Also, the Democratic Party of Milwaukee County has yard signs for other Democratic candidates in our area. You can pick them up at the office, 2999 S. Delaware Ave in Milwaukee, during office hours: M - F 10am - 7pm and Saturdays from 9am - 1pm. You might want to call ahead to check on which signs are available: (414) 269-9287.
Finally, here are two Save the Date announcements for Town Halls from WISN 12 in collaboration with University of Wisconsin-Madison and Nō Studios:
- On Monday, August 1, 2022, from 7:00pm - 8:00pm, the Town Hall will include Republican candidates in the primary election for Wisconsin governor. Former Lieutenant Governor Rebecca Kleefisch, businessman Tim Michels, and Wisconsin State representative Timothy Ramthun (R) Kewaskum are invited to take part in the town hall. Grassroots North Shore supporters might want to tune in to check out the competition!
- On Tuesday, August 2, from 6:30pm - 8:00pm, the Town Hall features the Democratic candidates for the state’s U.S. Senate primary election: Lieutenant Governor Mandela Barnes, Milwaukee Bucks Senior Vice President Alex Lasry, Wisconsin State Treasurer Sarah Godlewski, and Outagamie County Executive Tom Nelson.
If you want, you can submit questions for the candidates.
And a coda: As you probably already know, the January 6 Select Committee will hold another hearing on Thursday, July 21, beginning at 7pm CDT. Because Chairman Bennie Thompson announced that he has COVID-19, Vice Chair Liz Cheney will helm the meeting.
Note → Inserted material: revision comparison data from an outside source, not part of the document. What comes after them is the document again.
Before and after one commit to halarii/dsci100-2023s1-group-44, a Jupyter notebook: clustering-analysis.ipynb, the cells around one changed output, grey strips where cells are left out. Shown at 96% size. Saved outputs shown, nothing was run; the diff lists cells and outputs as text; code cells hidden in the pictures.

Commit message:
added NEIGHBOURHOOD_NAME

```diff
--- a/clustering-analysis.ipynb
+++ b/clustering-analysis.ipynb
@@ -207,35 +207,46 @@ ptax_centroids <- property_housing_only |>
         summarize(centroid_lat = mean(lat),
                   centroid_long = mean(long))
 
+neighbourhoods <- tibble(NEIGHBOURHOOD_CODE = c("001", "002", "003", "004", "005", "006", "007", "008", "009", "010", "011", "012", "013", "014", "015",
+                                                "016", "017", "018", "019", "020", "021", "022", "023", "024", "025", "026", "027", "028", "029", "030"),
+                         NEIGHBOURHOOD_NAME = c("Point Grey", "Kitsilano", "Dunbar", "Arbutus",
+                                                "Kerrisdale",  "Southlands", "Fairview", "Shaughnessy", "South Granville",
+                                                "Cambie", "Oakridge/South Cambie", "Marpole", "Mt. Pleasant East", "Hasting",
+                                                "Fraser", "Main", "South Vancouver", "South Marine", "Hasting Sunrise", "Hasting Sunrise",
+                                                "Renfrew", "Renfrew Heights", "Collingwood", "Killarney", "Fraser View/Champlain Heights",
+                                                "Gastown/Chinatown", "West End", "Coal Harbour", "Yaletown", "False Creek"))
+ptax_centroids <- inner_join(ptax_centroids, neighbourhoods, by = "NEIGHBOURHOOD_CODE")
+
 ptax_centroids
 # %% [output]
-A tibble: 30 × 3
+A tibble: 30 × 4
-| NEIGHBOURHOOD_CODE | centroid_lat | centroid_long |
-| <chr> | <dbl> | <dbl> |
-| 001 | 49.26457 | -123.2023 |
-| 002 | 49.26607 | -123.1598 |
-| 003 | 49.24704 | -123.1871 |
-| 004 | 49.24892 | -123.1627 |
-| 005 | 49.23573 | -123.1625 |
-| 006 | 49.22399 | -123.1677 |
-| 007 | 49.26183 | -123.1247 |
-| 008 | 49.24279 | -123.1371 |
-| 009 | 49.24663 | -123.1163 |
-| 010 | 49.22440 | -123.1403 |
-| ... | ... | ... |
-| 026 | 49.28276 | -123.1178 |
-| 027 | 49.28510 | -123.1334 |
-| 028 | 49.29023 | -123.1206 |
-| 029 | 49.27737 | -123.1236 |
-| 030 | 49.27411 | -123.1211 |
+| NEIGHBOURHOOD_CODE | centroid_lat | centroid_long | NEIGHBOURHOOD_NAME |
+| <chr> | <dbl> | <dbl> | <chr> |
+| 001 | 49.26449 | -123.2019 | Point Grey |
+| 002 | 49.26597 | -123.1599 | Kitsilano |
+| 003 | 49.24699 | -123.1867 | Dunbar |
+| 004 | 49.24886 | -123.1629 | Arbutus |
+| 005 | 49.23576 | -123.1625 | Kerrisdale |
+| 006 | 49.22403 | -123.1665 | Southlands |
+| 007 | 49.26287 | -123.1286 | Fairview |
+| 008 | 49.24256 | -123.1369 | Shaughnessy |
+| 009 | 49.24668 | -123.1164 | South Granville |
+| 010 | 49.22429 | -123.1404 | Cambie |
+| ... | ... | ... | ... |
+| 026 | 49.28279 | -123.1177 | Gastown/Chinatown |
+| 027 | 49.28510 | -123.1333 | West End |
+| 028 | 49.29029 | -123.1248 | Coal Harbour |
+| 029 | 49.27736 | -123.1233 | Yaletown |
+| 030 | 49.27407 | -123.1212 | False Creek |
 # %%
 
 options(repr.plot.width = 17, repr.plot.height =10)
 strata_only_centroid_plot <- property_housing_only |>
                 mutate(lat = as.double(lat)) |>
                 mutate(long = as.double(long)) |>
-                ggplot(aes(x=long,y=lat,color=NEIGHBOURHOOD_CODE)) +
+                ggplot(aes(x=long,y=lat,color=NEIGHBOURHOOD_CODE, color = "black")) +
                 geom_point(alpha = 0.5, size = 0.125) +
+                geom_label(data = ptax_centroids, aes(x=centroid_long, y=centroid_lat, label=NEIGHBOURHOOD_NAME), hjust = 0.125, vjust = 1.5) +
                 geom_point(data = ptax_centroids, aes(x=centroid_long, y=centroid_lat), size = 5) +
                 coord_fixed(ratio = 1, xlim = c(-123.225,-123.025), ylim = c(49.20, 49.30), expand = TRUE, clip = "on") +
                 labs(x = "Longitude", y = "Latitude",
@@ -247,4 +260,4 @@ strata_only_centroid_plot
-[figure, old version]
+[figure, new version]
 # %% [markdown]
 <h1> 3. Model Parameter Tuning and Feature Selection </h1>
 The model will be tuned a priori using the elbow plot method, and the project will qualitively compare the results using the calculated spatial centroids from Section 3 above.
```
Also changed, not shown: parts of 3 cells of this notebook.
It promises to be a doozy. I'm sure most major news outlets will be airing it live. Tune in.